There may have been differing expectations of the parties, but appellant was not unfairly prejudiced despite her belief that she was entitled to both disability benefits and direct support payments. Had she attempted to seek a modification of the support amounts to receive an amount greater than that of the disability payments, such a modification might not have been possible considering appellee's limited income. In any event, appellant could have attempted to secure more money for the children by instituting an action to collect at any time during a period of over 5 years. If additional funds were needed for the day-to-day expenses of the children, appellant should have made an effort to collect such needed funds.
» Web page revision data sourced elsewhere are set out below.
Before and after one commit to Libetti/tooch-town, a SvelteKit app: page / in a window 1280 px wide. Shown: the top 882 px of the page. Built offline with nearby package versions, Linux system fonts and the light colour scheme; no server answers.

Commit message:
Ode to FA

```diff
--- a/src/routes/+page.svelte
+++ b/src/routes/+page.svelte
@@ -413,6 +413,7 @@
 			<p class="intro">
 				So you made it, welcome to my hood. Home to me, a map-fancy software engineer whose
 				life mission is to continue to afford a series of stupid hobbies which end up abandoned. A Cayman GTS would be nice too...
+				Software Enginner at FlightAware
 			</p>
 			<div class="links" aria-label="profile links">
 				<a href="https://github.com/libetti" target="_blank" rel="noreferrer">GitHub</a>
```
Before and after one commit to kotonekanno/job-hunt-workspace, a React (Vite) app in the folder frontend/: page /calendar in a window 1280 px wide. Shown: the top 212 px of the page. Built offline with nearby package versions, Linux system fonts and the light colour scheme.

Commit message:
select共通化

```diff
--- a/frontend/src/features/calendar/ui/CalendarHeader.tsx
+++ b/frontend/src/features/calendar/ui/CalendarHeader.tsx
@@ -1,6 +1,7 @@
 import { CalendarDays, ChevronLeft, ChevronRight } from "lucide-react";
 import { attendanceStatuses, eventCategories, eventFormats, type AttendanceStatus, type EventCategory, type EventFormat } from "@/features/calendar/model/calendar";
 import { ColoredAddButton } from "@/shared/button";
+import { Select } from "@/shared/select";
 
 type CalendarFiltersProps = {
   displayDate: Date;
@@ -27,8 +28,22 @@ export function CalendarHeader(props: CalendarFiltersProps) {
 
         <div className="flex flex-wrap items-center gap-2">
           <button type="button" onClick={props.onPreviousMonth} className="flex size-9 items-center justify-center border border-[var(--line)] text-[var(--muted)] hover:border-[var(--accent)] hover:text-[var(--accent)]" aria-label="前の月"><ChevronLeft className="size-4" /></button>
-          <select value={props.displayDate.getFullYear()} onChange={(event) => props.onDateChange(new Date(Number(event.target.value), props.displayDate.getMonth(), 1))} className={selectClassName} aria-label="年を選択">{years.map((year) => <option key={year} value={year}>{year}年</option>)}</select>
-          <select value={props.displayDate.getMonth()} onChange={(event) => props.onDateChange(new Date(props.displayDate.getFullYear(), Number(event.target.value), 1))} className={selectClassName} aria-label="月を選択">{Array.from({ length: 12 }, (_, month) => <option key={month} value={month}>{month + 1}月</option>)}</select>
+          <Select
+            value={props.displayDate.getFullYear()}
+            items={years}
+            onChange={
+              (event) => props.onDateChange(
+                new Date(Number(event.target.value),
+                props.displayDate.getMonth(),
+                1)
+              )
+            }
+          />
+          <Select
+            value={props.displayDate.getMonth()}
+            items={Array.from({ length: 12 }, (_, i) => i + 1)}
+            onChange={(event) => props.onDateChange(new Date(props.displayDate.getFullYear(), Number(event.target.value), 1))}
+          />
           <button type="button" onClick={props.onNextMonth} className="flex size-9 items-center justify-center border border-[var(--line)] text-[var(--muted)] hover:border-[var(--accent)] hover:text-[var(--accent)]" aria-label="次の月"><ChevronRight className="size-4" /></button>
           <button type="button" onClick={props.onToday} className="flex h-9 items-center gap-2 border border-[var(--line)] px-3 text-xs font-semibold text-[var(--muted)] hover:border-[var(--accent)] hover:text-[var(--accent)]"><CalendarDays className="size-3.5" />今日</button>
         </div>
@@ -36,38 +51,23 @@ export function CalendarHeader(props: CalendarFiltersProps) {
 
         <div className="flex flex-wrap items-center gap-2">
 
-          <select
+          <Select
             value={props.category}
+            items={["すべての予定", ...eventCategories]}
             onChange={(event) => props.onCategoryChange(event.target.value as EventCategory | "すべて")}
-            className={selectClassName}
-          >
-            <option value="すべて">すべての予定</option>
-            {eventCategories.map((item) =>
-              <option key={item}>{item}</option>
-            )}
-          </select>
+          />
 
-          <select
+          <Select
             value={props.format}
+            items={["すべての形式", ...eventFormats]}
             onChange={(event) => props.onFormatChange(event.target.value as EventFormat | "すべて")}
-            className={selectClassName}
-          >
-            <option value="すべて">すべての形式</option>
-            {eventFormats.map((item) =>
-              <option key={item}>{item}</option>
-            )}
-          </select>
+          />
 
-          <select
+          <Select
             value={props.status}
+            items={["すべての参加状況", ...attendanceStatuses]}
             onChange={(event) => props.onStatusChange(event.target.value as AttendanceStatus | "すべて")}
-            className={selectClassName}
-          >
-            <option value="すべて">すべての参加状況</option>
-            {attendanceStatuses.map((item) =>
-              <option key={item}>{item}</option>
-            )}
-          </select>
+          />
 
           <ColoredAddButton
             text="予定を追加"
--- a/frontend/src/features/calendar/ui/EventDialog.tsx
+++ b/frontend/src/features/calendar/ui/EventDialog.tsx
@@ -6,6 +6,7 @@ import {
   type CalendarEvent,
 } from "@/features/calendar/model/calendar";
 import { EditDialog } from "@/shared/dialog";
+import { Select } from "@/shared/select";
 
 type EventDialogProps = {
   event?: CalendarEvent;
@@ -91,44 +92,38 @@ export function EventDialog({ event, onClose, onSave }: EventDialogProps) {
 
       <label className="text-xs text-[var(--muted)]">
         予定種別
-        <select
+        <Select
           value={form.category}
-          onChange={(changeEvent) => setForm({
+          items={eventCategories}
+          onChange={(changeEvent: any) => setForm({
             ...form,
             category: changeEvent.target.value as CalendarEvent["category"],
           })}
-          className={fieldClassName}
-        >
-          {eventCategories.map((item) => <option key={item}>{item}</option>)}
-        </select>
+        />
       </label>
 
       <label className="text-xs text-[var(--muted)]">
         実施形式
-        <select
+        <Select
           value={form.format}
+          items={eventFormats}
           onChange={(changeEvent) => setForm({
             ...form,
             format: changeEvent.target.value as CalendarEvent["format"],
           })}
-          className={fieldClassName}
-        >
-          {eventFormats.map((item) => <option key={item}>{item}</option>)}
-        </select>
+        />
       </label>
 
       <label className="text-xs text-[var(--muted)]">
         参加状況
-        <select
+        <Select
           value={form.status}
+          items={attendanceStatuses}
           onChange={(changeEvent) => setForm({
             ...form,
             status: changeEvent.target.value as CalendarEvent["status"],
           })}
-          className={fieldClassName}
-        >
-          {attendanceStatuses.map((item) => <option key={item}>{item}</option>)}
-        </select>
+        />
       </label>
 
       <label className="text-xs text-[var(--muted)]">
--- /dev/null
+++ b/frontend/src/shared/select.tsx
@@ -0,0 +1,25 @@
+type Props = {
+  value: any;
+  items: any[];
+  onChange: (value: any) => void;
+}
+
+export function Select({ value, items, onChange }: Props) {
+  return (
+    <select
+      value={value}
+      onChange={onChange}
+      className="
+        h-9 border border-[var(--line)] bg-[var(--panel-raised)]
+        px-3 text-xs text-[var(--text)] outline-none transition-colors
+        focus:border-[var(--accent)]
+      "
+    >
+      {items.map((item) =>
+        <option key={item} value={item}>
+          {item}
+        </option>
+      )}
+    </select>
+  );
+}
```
Appellee's tardiness in applying for credit is not condoned. This is especially true in light of the fact that appellant refused to sign the proposed stipulation prepared by appellee's attorney. Each party apparently chose to gamble on the ultimate outcome resulting from the situation. On such conduct do many cases reach this court. Although appellee's tardiness is by no means commendable, neither is appellant's. The facts in this case do not establish laches as a bar to appellee's motion for credit.

The court's decree, in a handwritten addendum, states, "`see docket entry $200 per mo. commencing 4-3-83 & through 7-3-88 plus accrued interest.'" The Social Security payments have been made monthly and operate as a satisfaction of the court-ordered monthly child support payments. Insofar as the record submitted to this court is concerned, there is no accrued interest. The Social Security payments satisfy appellee's court-ordered child support only on a month-to-month basis, however. Social Security payment in a particular month may not be carried over to satisfy court-ordered support amounts owing in future months. See Andler v. Andler, 217 Kan. 538, 538 P.2d 649 (1975). The trial court's order of July 21, 1988, and this court's affirmance of that order constitute a showing that the child support judgment against appellee is satisfied through July 21, 1988. Appellee has the burden of *655 establishing that the child support judgment against him is satisfied after that date.

The order of the district court is affirmed.